“You have to have it in your DNA to improve,” he continued. “We’d like to have the second five years be better than the first five years.”

How does Brailsford hope to do that? Beyond some external goals, such as promoting cycling in the UK as well as introducing the science accrued over the years on the road to the larger cycling population, he wants to broaden the scope of the team’s goals and accomplishments.

The GC focus remains firmly intact. Froome will be racing to win and avenge the disappointment from 2014. The team will bring solid support for Froome, including new arrivals, such as Wout Poels, Leopold Konig, and Nicolas Roche.

“We clearly didn’t perform in 2014 at the same [level]. Injuries and illnesses were part of it, but there were certain areas where the performance clearly wasn’t there,” Brailsford said. “To win the Tour de France was all we dreamed of, and all we talked about, but sustaining success is very different than going for it the first time.”
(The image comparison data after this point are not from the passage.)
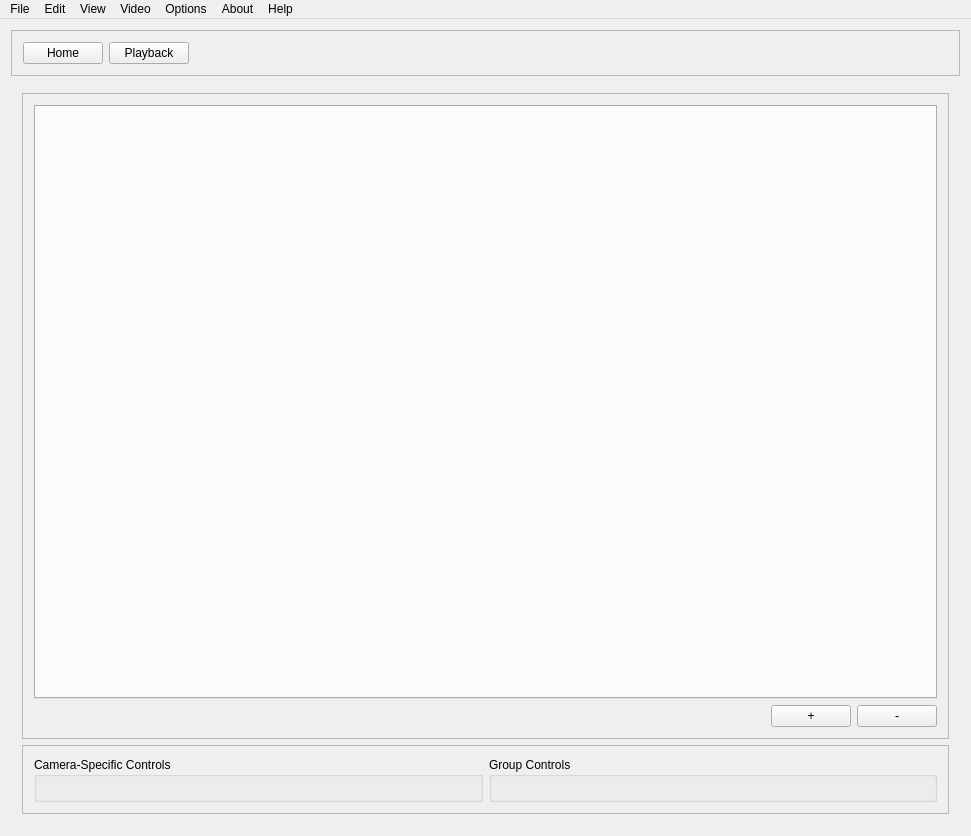
Old version of the form src/Windows/MainWindow/MainWindow.ui in the repository m-riley04/ModularSensorSystem.
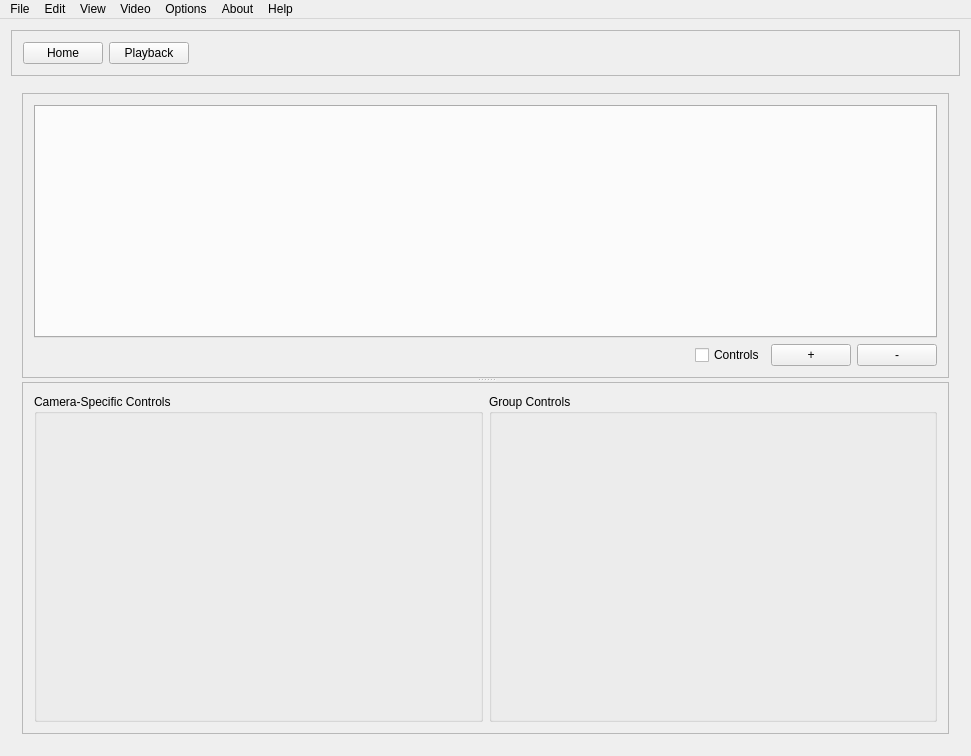
New version of the form. Custom widgets are drawn as their Qt base class.

Commit message: add splitter to control frame size

```diff
--- a/src/Windows/MainWindow/MainWindow.ui
+++ b/src/Windows/MainWindow/MainWindow.ui
@@ -7,15 +7,15 @@
     <x>0</x>
     <y>0</y>
     <width>971</width>
-    <height>836</height>
+    <height>756</height>
    </rect>
   </property>
   <property name="windowTitle">
    <string>MainWindow</string>
   </property>
   <widget class="QWidget" name="centralWidget">
-   <layout class="QVBoxLayout" name="verticalLayout_2">
-    <item>
+   <layout class="QGridLayout" name="gridLayout">
+    <item row="0" column="0">
      <widget class="QFrame" name="frame_3">
       <property name="frameShape">
        <enum>QFrame::Shape::StyledPanel</enum>
@@ -23,7 +23,7 @@
       <property name="frameShadow">
        <enum>QFrame::Shadow::Raised</enum>
       </property>
-      <layout class="QHBoxLayout" name="horizontalLayout_2">
+      <layout class="QHBoxLayout" name="horizontalLayout">
        <item>
         <widget class="QPushButton" name="buttonHome">
          <property name="text">
@@ -54,74 +54,86 @@
       </layout>
      </widget>
     </item>
-    <item>
+    <item row="1" column="0">
      <widget class="QStackedWidget" name="stackedWidget">
       <property name="currentIndex">
        <number>0</number>
       </property>
       <widget class="QWidget" name="page">
-       <layout class="QVBoxLayout" name="verticalLayout_3">
-        <item>
-         <widget class="QFrame" name="frame_2">
-          <property name="frameShape">
-           <enum>QFrame::Shape::StyledPanel</enum>
-          </property>
-          <property name="frameShadow">
-           <enum>QFrame::Shadow::Raised</enum>
-          </property>
           <layout class="QGridLayout" name="gridLayout_2">
+        <item row="0" column="0">
+         <widget class="QSplitter" name="splitter">
+          <property name="orientation">
+           <enum>Qt::Orientation::Vertical</enum>
+          </property>
+          <property name="opaqueResize">
+           <bool>false</bool>
+          </property>
+          <widget class="QFrame" name="frameViews">
+           <property name="frameShape">
+            <enum>QFrame::Shape::StyledPanel</enum>
+           </property>
+           <property name="frameShadow">
+            <enum>QFrame::Shadow::Raised</enum>
+           </property>
+           <layout class="QGridLayout" name="gridLayout_3">
+            <item row="1" column="0">
+             <spacer name="horizontalSpacer">
+              <property name="orientation">
+               <enum>Qt::Orientation::Horizontal</enum>
+              </property>
+              <property name="sizeHint" stdset="0">
+               <size>
+                <width>40</width>
+                <height>20</height>
+               </size>
+              </property>
+             </spacer>
+            </item>
            <item row="1" column="2">
-            <widget class="QPushButton" name="buttonRemoveSensor">
-             <property name="text">
-              <string>-</string>
-             </property>
-            </widget>
-           </item>
-           <item row="1" column="1">
             <widget class="QPushButton" name="buttonAddSensor">
              <property name="text">
               <string>+</string>
              </property>
             </widget>
            </item>
-           <item row="0" column="0" colspan="3">
+            <item row="0" column="0" colspan="4">
             <widget class="QTabWidget" name="tabCameras">
              <property name="currentIndex">
               <number>-1</number>
              </property>
             </widget>
            </item>
-           <item row="1" column="0">
-            <spacer name="horizontalSpacer">
-             <property name="orientation">
-              <enum>Qt::Orientation::Horizontal</enum>
-             </property>
-             <property name="sizeHint" stdset="0">
-              <size>
-               <width>40</width>
-               <height>20</height>
-              </size>
-             </property>
-            </spacer>
+            <item row="1" column="3">
+             <widget class="QPushButton" name="buttonRemoveSensor">
+              <property name="text">
+               <string>-</string>
+              </property>
+             </widget>
+            </item>
+            <item row="1" column="1">
+             <widget class="QCheckBox" name="checkboxControls">
+              <property name="text">
+               <string>Controls</string>
+              </property>
+             </widget>
            </item>
           </layout>
          </widget>
-        </item>
-        <item>
-         <widget class="QFrame" name="frame">
+          <widget class="QFrame" name="frameControls">
           <property name="frameShape">
            <enum>QFrame::Shape::StyledPanel</enum>
           </property>
           <property name="frameShadow">
            <enum>QFrame::Shadow::Raised</enum>
           </property>
-          <layout class="QHBoxLayout" name="horizontalLayout">
+           <layout class="QHBoxLayout" name="horizontalLayout_2">
            <item>
             <widget class="QGroupBox" name="groupBox_4">
              <property name="title">
               <string>Camera-Specific Controls</string>
              </property>
-             <layout class="QVBoxLayout" name="verticalLayout">
+              <layout class="QVBoxLayout" name="verticalLayout_2">
               <item>
                <widget class="CameraControls" name="cameraControls" native="true"/>
               </item>
@@ -133,8 +145,8 @@
              <property name="title">
               <string>Group Controls</string>
              </property>
-             <layout class="QGridLayout" name="gridLayout">
-              <item row="0" column="0">
+              <layout class="QVBoxLayout" name="verticalLayout">
+               <item>
                <widget class="GroupControls" name="groupControls" native="true"/>
               </item>
              </layout>
@@ -142,6 +154,7 @@
            </item>
           </layout>
          </widget>
+         </widget>
         </item>
        </layout>
       </widget>
```
Left out of the diff: 2 changed lines with no effect on the pictures. Lines whose indentation alone changed are shown as unchanged. The commit also changes 3 other files.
As the team enters its second five years, Brailsford said he’s taken inspiration from legendary Manchester United coach Alex Ferguson, who built one winning team after another with new players in the span of his 26-year coaching career at the soccer powerhouse. New generation, new athletes. It’s harder than it sounds.

For 2015, the team core largely remains intact. Four riders leave — Edvald Boasson Hagen (MTN-Qhubeka), Dario Cataldo (Astana), Joe Dombrowski (Cannondale-Garmin), and Josh Edmondson — and six new arrivals, including Andrew Fenn and Wouter Poels (from Omega Pharma-Quick Step), Lars Petter Nordhaug (from Belkin), Leopold Konig (from NetApp-Endura), Nicholas Roche (from Tinkoff-Saxo), and Elia Viviani (from Cannondale).

With Wiggins on the way out, Froome and his peers are more than ready to step up to fill the void. In fact, they already have, but Wiggins’ departure, following what will be his final race at Paris-Roubaix, will mark the next chapter in what Brailsford hopes will be a long story at Team Sky.

Beyond that, Brailsford’s ambitions have widened to include the classics and sprints, two disciplines that were somewhat neglected with the team’s singular focus and obsession on the yellow jersey.

“We see some opportunities in the monuments and classics,” he said. “We have to get one of those on our palmares.”

On paper, the team is still thin on the classics front. It lost its top classics rider, Edvald Boasson Hagen, to MTN-Qhubeka jersey for 2015. Ian Stannard, Geraint Thomas, and Ben Swift are ready to fill the void. And then there’s Wiggins, and his final Sky ride across the cobblestones at Paris-Roubaix. Viviani, meanwhile, gives the team a new edge in the sprints.

Brailsford knows that other teams have been watching, learning, and, in some cases, hiring away their former sport directors and coaches. As a result, Simon Jones, former coach at British Cycling, joined the team to help shake things up.

“Our challenge is to stay ahead of the game,” he said. “We’ve spent a lot of time thinking about that. Winning is the final outcome, but it’s the striving that really motivates us. It would be easier and way more comfortable to sit with the same people, and keep doing what we’re doing. The danger is that we get into a danger zone. We need some new devil’s advocates.”

The team achieved more than anyone could have imagined in its first five years. Brailsford, however, clearly won’t be content with anything less than surpassing expectations yet again.

An American in France

What’s it like to be an American cyclist living in France? Watch to get professional road cyclist Joe Dombrowski’s view.